Our mother met us at the end of my father’s driveway when we arrived at his house. The cancer that invaded his body had bedrid him for months, so my sisters and I visited regularly to make him coffee, watch him nervously as he slept, and burn perfumed candles to camouflage the smell of that awful bag. So one of my sisters and I had come to sleep over. I noticed my other sister’s car parked nearby and wondered to myself why Mom was there. As we met her, the streetlight revealed that her cheeks were streaked with tears. “He’s gone,” she said quietly, her words turning a regular ol’ evening into The Night My Father Died.
“What am I supposed to do now?” I asked myself.
The rest of the night was surreal. Within view of my father’s body, my family talked about his death over coffee while my niece crawled up and down the stairs and poked at the fish in their aquarium. I sat near where this little girl was playing to let her protect me; even if it was centered on bananas and Blue’s Clues, we were having the only normal conversation in the house.
My sister wept openly, crying out apologies and assurances (I can only assume) to my dad’s lifeless body. I felt this was a much more appropriate reaction than my own numb one. When she left the room, I realized I was alone with the thin old man that had so quickly taken my hearty father’s place. I stole a touch of his hand and tried to understand my mother’s words: he’s gone.
Unfortunately, after the shock of the death and the daze of the comedically miserable funeral (picture a girl trudging up a hill in the snow to a small church in the country, sobbing and pointing to the spot where her car had skidded off the road), I was reminded of those words and how much they meant more often than I would’ve liked.
My parents divorced when I was young, and I lived with my mother and two older sisters, first in a nearly windowless apartment with pink shag carpet and a bathroom I was convinced was haunted ever since we had to open its door with a “skeleton” key. Dad lived a few miles out of town and, on the weekends, I would stay with him. At first, I didn't like my weekends at Dad’s house; there wasn’t much for me to do there if I didn’t bring a friend along and the house itself was run-down, cold, and (gasp) didn’t have cable. As I got older, though, I looked forward to the bad late-night TV and good late-night talks about our lives, Paul Harvey, and the wild kittens living in the garage. Then he’d bury me in heavy blankets on the couch (oh, what I wouldn’t give to relive one of those tuck-ins) and let me sleep as late as I wanted. Stays at his house became happy retreats where it didn’t matter that I wasn’t pretty or cool and when everything I said was important.
My dad was always there for me, as tired as the saying may be. When I was getting excited about Spanish in high school, Dad got excited with me. When I decided to stop eating meat, Dad made me egg sandwiches. When everyone else wanted to break the CD I bought at a concert and played nonstop since, Dad just asked me to play track 17 again.
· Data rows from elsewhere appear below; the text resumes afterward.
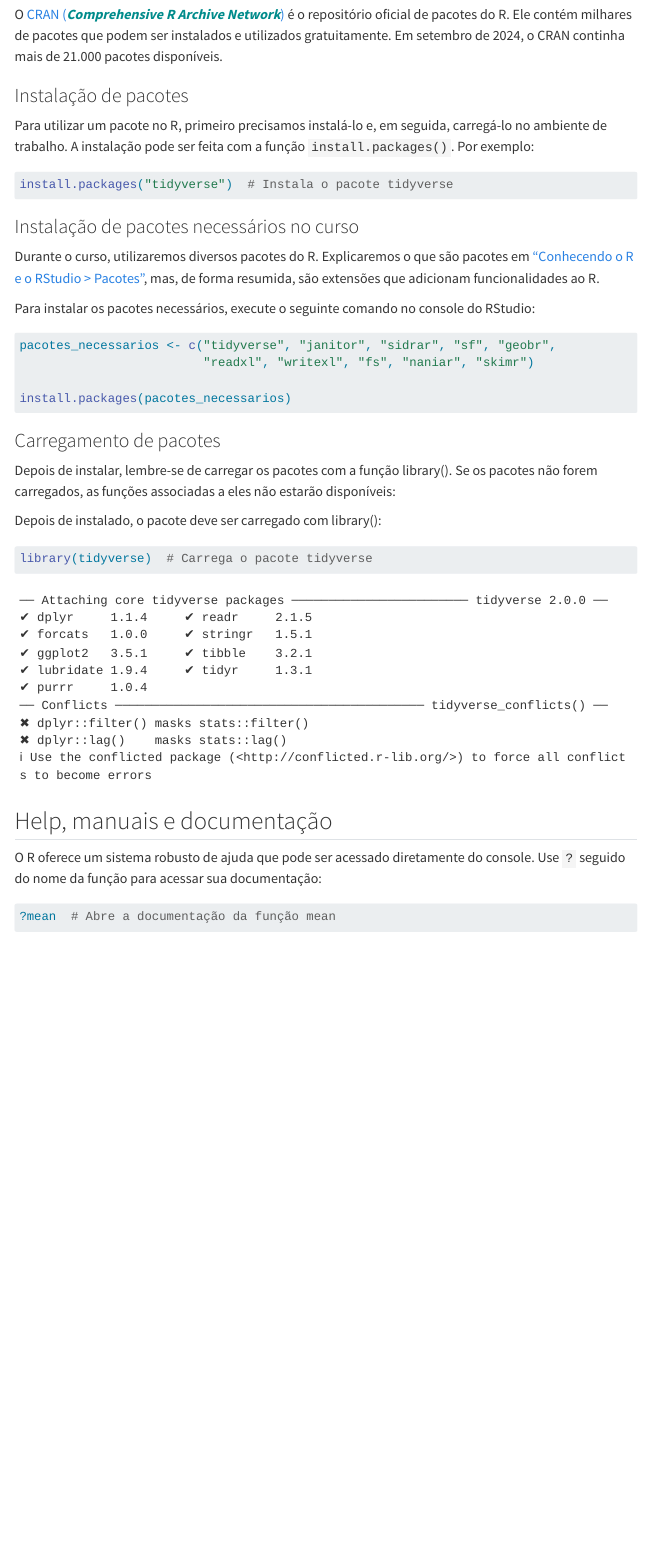
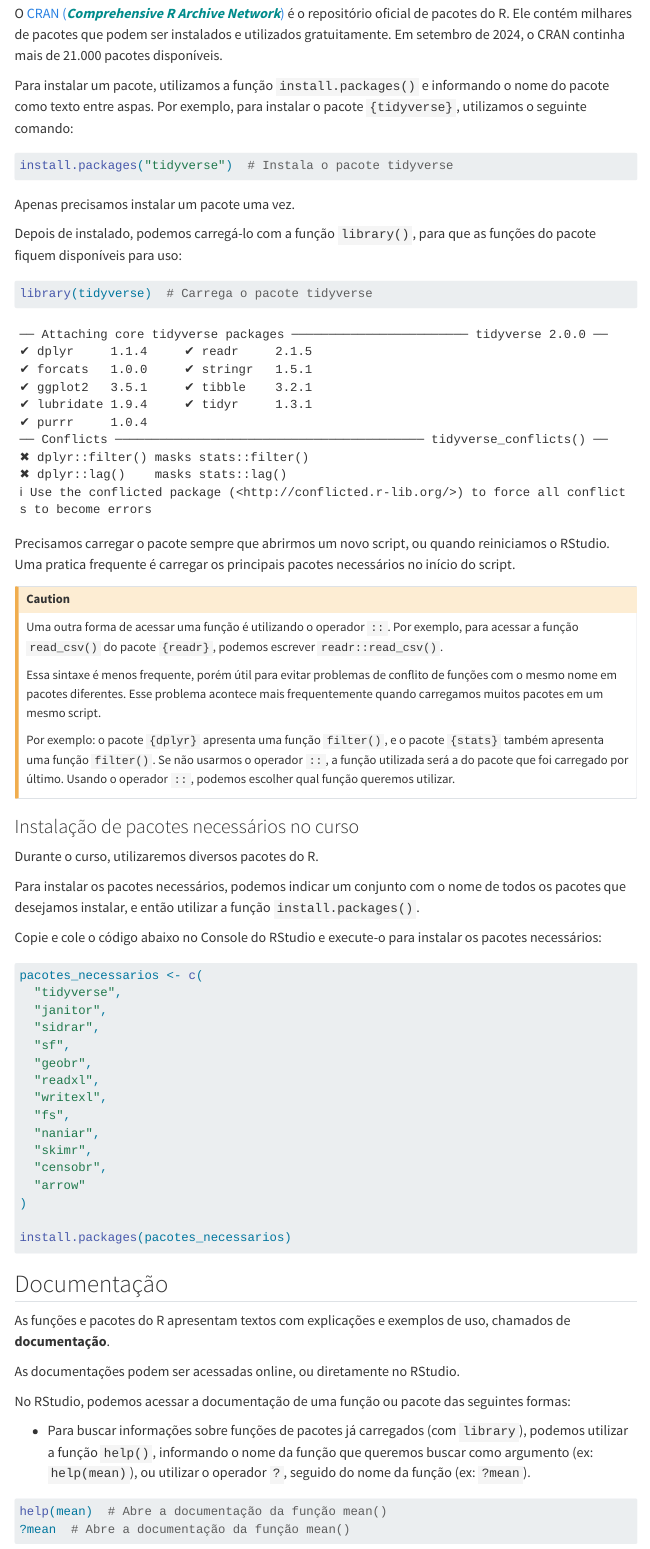
Before and after one commit to ipeadata-lab/curso_r_intro_202409, a Quarto document (01_r_rstudio.qmd): the page in a window 1100 px wide, from 4560 px down before the commit and from 4660 px down after it, so that both start at the same text. Rendered offline with R 4.5, knitr and Pandoc in place of Quarto, with nearby package versions; menus at the side of the page are left out.

Commit message:
aula 01_r_rstudio

````diff
--- a/01_r_rstudio.qmd
+++ b/01_r_rstudio.qmd
@@ -112,51 +114,78 @@
 
 O [CRAN (*Comprehensive R Archive Network*)](https://cran.r-project.org/) é o repositório oficial de pacotes do R. Ele contém milhares de pacotes que podem ser instalados e utilizados gratuitamente. Em setembro de 2024, o CRAN continha mais de 21.000 pacotes disponíveis.
 
-### Instalação de pacotes
-
-Para utilizar um pacote no R, primeiro precisamos instalá-lo e, em seguida, carregá-lo no ambiente de trabalho. A instalação pode ser feita com a função `install.packages()`. Por exemplo:
+Para instalar um pacote, utilizamos a função `install.packages()` e informando o nome do pacote como texto entre aspas. Por exemplo, para instalar o pacote `{tidyverse}`, utilizamos o seguinte comando:
 
 ```{r}
 #| eval: false
 install.packages("tidyverse")  # Instala o pacote tidyverse
 ```
 
+Apenas precisamos instalar um pacote uma vez.
+
+Depois de instalado, podemos carregá-lo com a função `library()`, para que as funções do pacote fiquem disponíveis para uso:
+
+```{r}
+library(tidyverse)  # Carrega o pacote tidyverse
+```
+
+Precisamos carregar o pacote sempre que abrirmos um novo script, ou quando reiniciamos o RStudio. Uma pratica frequente é carregar os principais pacotes necessários no início do script.
 
 
+::: callout-caution
+Uma outra forma de acessar uma função é utilizando o operador `::`. Por exemplo, para acessar a função `read_csv()` do pacote `{readr}`, podemos escrever `readr::read_csv()`.
+
+Essa sintaxe é menos frequente, porém útil para evitar problemas de conflito de funções com o mesmo nome em pacotes diferentes. Esse problema acontece mais frequentemente quando carregamos muitos pacotes em um mesmo script.
+
+Por exemplo: o pacote `{dplyr}` apresenta uma função `filter()`, e o pacote `{stats}` também apresenta uma função `filter()`. Se não usarmos o operador `::`, a função utilizada será a do pacote que foi carregado por último. Usando o operador `::`, podemos escolher qual função queremos utilizar.
+:::
 
 
 ### Instalação de pacotes necessários no curso
 
 Durante o curso, utilizaremos diversos pacotes do R.
-Explicaremos o que são pacotes em ["Conhecendo o R e o RStudio > Pacotes"](01_r_rstudio.qmd), mas, de forma resumida, são extensões que adicionam funcionalidades ao R.
 
-Para instalar os pacotes necessários, execute o seguinte comando no console do RStudio:
+Para instalar os pacotes necessários, podemos indicar um conjunto com o nome de todos os pacotes que desejamos instalar, e então utilizar a função `install.packages()`.
+
+Copie e cole o código abaixo no Console do RStudio e execute-o para instalar os pacotes necessários:
 
 ```{r}
 #| eval: false
-pacotes_necessarios <- c("tidyverse", "janitor", "sidrar", "sf", "geobr",
-                         "readxl", "writexl", "fs", "naniar", "skimr")
+pacotes_necessarios <- c(
+  "tidyverse",
+  "janitor",
+  "sidrar",
+  "sf",
+  "geobr",
+  "readxl",
+  "writexl",
+  "fs",
+  "naniar",
+  "skimr",
+  "censobr",
+  "arrow"
+)
 
 install.packages(pacotes_necessarios)
 ```
 
-### Carregamento de pacotes
 
-Depois de instalar, lembre-se de carregar os pacotes com a função library(). Se os pacotes não forem carregados, as funções associadas a eles não estarão disponíveis:
 
-Depois de instalado, o pacote deve ser carregado com library():
+## Documentação
 
-```{r}
-library(tidyverse)  # Carrega o pacote tidyverse
-```
+As funções e pacotes do R apresentam textos com explicações e exemplos de uso, chamados de **documentação**.
 
-## Help, manuais e documentação
+As documentações podem ser acessadas online, ou diretamente no RStudio.
 
-O R oferece um sistema robusto de ajuda que pode ser acessado diretamente do console. Use `?` seguido do nome da função para acessar sua documentação:
+
+No RStudio, podemos acessar a documentação de uma função ou pacote das seguintes formas:
+
+- Para buscar informações sobre funções de pacotes já carregados (com `library`), podemos utilizar a função `help()`, informando o nome da função que queremos buscar como argumento (ex: `help(mean)`), ou utilizar o operador `?`, seguido do nome da função (ex: `?mean`).
 
 ```{r}
 #| eval: false
-?mean  # Abre a documentação da função mean
+help(mean)  # Abre a documentação da função mean()
+?mean  # Abre a documentação da função mean()
 ```
 
 
--- a/_quarto.yml
+++ b/_quarto.yml
@@ -30,6 +30,7 @@
       - section: "Materiais"
         contents:
         - 01_r_rstudio.qmd
+        - 01_1_rproj.qmd
         - 02_conceitos_basicos_r.qmd
         - 03_importacao.qmd
         - 04_conhecendo.qmd
@@ -63,7 +64,7 @@
     css: styles.css
     toc: true
     toc-depth: 5
-    link-external-icon: true
+    link-external-icon: false
     link-external-newwindow: true
 
 bibliography: references.bib
````
Also changed, not shown: 01_1_rproj.qmd (added, +14 -0 lines), 01_r_rstudio.qmd (39 more changed lines).
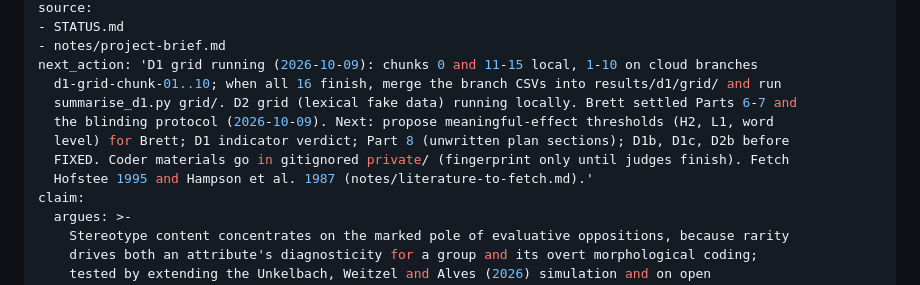
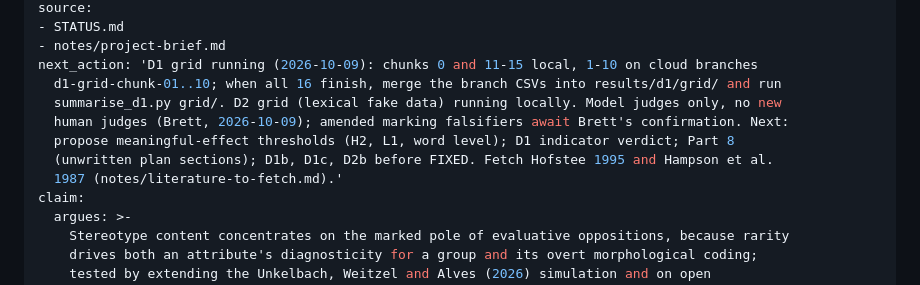
Before and after one commit to BrettRey/marked-pole-stereotypes, a Markdown page: STATUS.md, the part around the change. Drawn GitHub-style.

Commit message:
STATUS: model judges only
Co-Authored-By: Claude Opus 5.5 <noreply@anthropic.com>

```diff
--- a/STATUS.md
+++ b/STATUS.md
@@ -11,11 +11,11 @@ source:
 - notes/project-brief.md
 next_action: 'D1 grid running (2026-10-09): chunks 0 and 11-15 local, 1-10 on cloud branches
   d1-grid-chunk-01..10; when all 16 finish, merge the branch CSVs into results/d1/grid/ and run
-  summarise_d1.py grid/. D2 grid (lexical fake data) running locally. Brett settled Parts 6-7 and
-  the blinding protocol (2026-10-09). Next: propose meaningful-effect thresholds (H2, L1, word
-  level) for Brett; D1 indicator verdict; Part 8 (unwritten plan sections); D1b, D1c, D2b before
-  FIXED. Coder materials go in gitignored private/ (fingerprint only until judges finish). Fetch
-  Hofstee 1995 and Hampson et al. 1987 (notes/literature-to-fetch.md).'
+  summarise_d1.py grid/. D2 grid (lexical fake data) running locally. Model judges only, no new
+  human judges (Brett, 2026-10-09); amended marking falsifiers await Brett's confirmation. Next:
+  propose meaningful-effect thresholds (H2, L1, word level); D1 indicator verdict; Part 8
+  (unwritten plan sections); D1b, D1c, D2b before FIXED. Fetch Hofstee 1995 and Hampson et al.
+  1987 (notes/literature-to-fetch.md).'
 claim:
   argues: >-
     Stereotype content concentrates on the marked pole of evaluative oppositions, because rarity
```
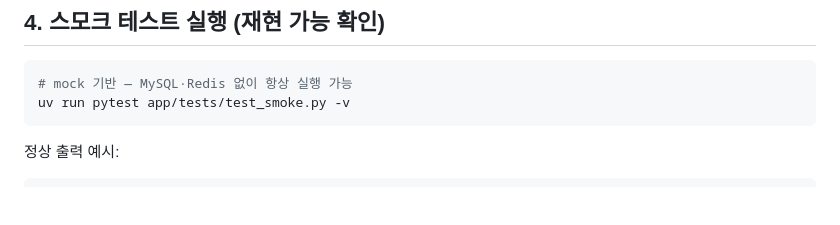
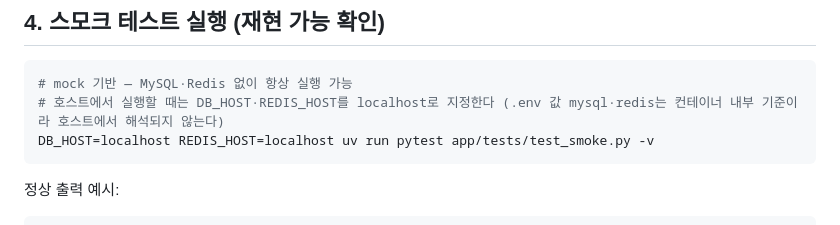
Before and after one commit to AI-HealthCare-05/AH_05_06, a Markdown page: docs/local-health-check.md, the part around the change. Rendered like a GitHub page; blank space fills up the shorter version.

Commit message:
📝 docs: [KEY-101] 호스트에서 테스트를 돌릴 때 붙일 접두어를 적는다
.env 의 DB_HOST=mysql · REDIS_HOST=redis 는 컨테이너 내부 기준이라
호스트에서는 해석되지 않는다. 문서의 스모크 테스트 명령을 그대로 복사하면
Can't connect to MySQL server 로 끝나서, 새로 합류하거나 PC 를 옮기는
사람이 같은 자리에서 막힌다.

````diff
--- a/docs/local-health-check.md
+++ b/docs/local-health-check.md
@@ -89,7 +89,8 @@ docker exec -it redis redis-cli ping
 
 ```bash
 # mock 기반 — MySQL·Redis 없이 항상 실행 가능
-uv run pytest app/tests/test_smoke.py -v
+# 호스트에서 실행할 때는 DB_HOST·REDIS_HOST를 localhost로 지정한다 (.env 값 mysql·redis는 컨테이너 내부 기준이라 호스트에서 해석되지 않는다)
+DB_HOST=localhost REDIS_HOST=localhost uv run pytest app/tests/test_smoke.py -v
 ```
 
 정상 출력 예시:
````
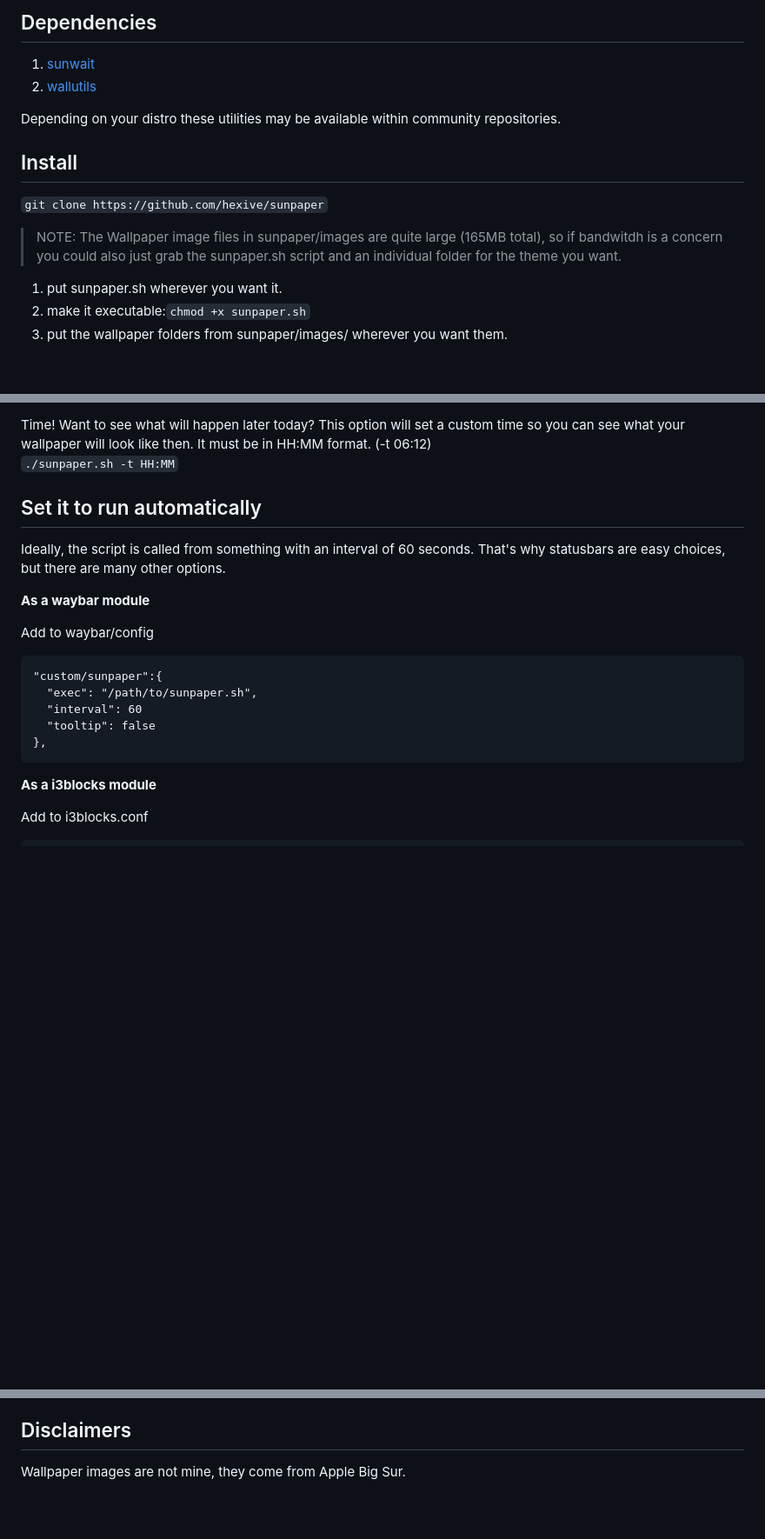
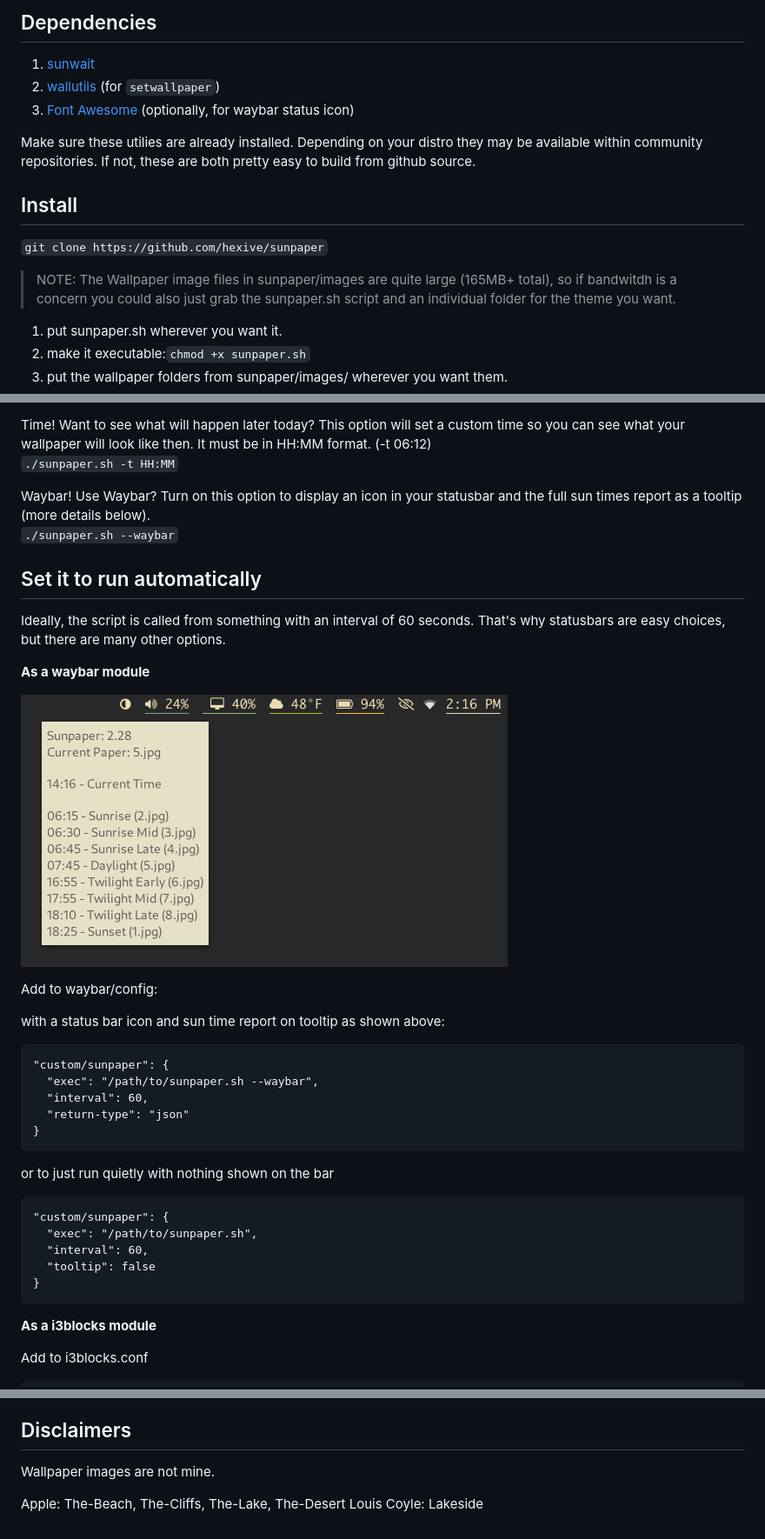
Before and after one commit to hexive/sunpaper, a Markdown page: README.md, 3 parts joined by grey strips. Shown at 87% size. Rendered like a GitHub page; pictures changed too: screenshots/waybar.jpg (added); blank space fills up the shorter version.

Commit message:
+ new feature waybar mode

````diff
--- a/README.md
+++ b/README.md
@@ -32,16 +33,17 @@ Sunpaper is a bash script to change wallpaper based on your local sunrise and su
 ## Dependencies
 
 1. [sunwait](https://github.com/risacher/sunwait)
-2. [wallutils](https://github.com/xyproto/wallutils)
+2. [wallutils](https://github.com/xyproto/wallutils) (for `setwallpaper`)
+3. [Font Awesome](https://fontawesome.com) (optionally, for waybar status icon)
 
-Depending on your distro these utilities may be available within community repositories.
+Make sure these utilies are already installed. Depending on your distro they may be available within community repositories. If not, these are both pretty easy to build from github source.
 
 
 ## Install
 
 `git clone https://github.com/hexive/sunpaper`
 
-> NOTE: The Wallpaper image files in sunpaper/images are quite large (165MB total), so if bandwitdh is a concern you could also just grab the sunpaper.sh script and an individual folder for the theme you want.
+> NOTE: The Wallpaper image files in sunpaper/images are quite large (165MB+ total), so if bandwitdh is a concern you could also just grab the sunpaper.sh script and an individual folder for the theme you want.
 
 1. put sunpaper.sh wherever you want it.
 2. make it executable:`chmod +x sunpaper.sh`
@@ -107,6 +112,9 @@ Clear! Use this to clear the cache files. Call this after any configuration chan
 Time! Want to see what will happen later today? This option will set a custom time so you can see what your wallpaper will look like then. It must be in HH:MM format. (-t 06:12)
 `./sunpaper.sh -t HH:MM`
 
+Waybar! Use Waybar? Turn on this option to display an icon in your statusbar and the full sun times report as a tooltip (more details below).
+`./sunpaper.sh --waybar`
+
 
 ## Set it to run automatically
 
@@ -114,13 +122,26 @@ Ideally, the script is called from something with an interval of 60 seconds. Tha
 
 **As a waybar module**
 
-Add to waybar/config
+![Waybar Tooltip](screenshots/waybar.jpg)
+
+Add to waybar/config:
+
+with a status bar icon and sun time report on tooltip as shown above:
 ```
-"custom/sunpaper":{
+"custom/sunpaper": {
+  "exec": "/path/to/sunpaper.sh --waybar",
+  "interval": 60,
+  "return-type": "json"
+}
+```
+
+or to just run quietly with nothing shown on the bar
+```
+"custom/sunpaper": {
   "exec": "/path/to/sunpaper.sh",
-  "interval": 60
+  "interval": 60,
   "tooltip": false
-},
+}
 ```
 
 **As a i3blocks module**
@@ -200,4 +221,7 @@ The Big Sur minimal wallpapers are beautiful and I wanted to use them on my linu
 
 ## Disclaimers
 
-Wallpaper images are not mine, they come from Apple Big Sur.
+Wallpaper images are not mine.
+
+Apple: The-Beach, The-Cliffs, The-Lake, The-Desert
+Louis Coyle: Lakeside
````
Also changed, not shown: other parts of README.md (+9 -5 lines), screenshots/screenshot.jpg (renamed from screenshot.jpg), 1 other file.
Besides being a good father, Dad was a good person. One of the characteristics I admire most in people in a kindness to animals (it being completely unnecessary and unselfish) and my dad demonstrated it often. He once told me about a dog he had come across while working outside, and with a smile in his eyes said that she’d eat half of his lunch in a gulp and look up at him, demanding more. Corky was the sweetest little dog, he said, but her owners didn’t seem to care for her much, so he took her in and paid $35 he couldn’t afford to have her spayed. Now, in her grey-muzzle years, she lives with my adoring mom and step-dad; it still makes me smile to think of how lucky she was to beg from Daddy. And while all my uncles’ cars were draped in limp deer carcasses every November, I never knew my father as a hunter. One day, he told me why: while hunting squirrels as a younger man, he chased one into a hole, shoved his gun in after it, knowing he had won, and prepared to shoot. But then it started to whimper and Dad couldn’t bring himself to kill the scared little animal. From then on, the only hunting my daddy did was for mushrooms.
Dad was the nicest guy I’ve known, and in every of my life’s ups and downs, I feel him being gone. I wish I had more of him than a little silver ring he gave my mom when they were in love, a pair of overalls in the closet, and the bit of him I hope to see in myself. When I go home, I wish I were going to his house instead of past it to his little plot in the cemetery. I wish I could share with him Hank Williams, III’s music, vanilla soymilk, and the dream I had last night about polar bears. Most of all, I wish I were writing this about how great my dad is, and not feeling the sting of using the past tense.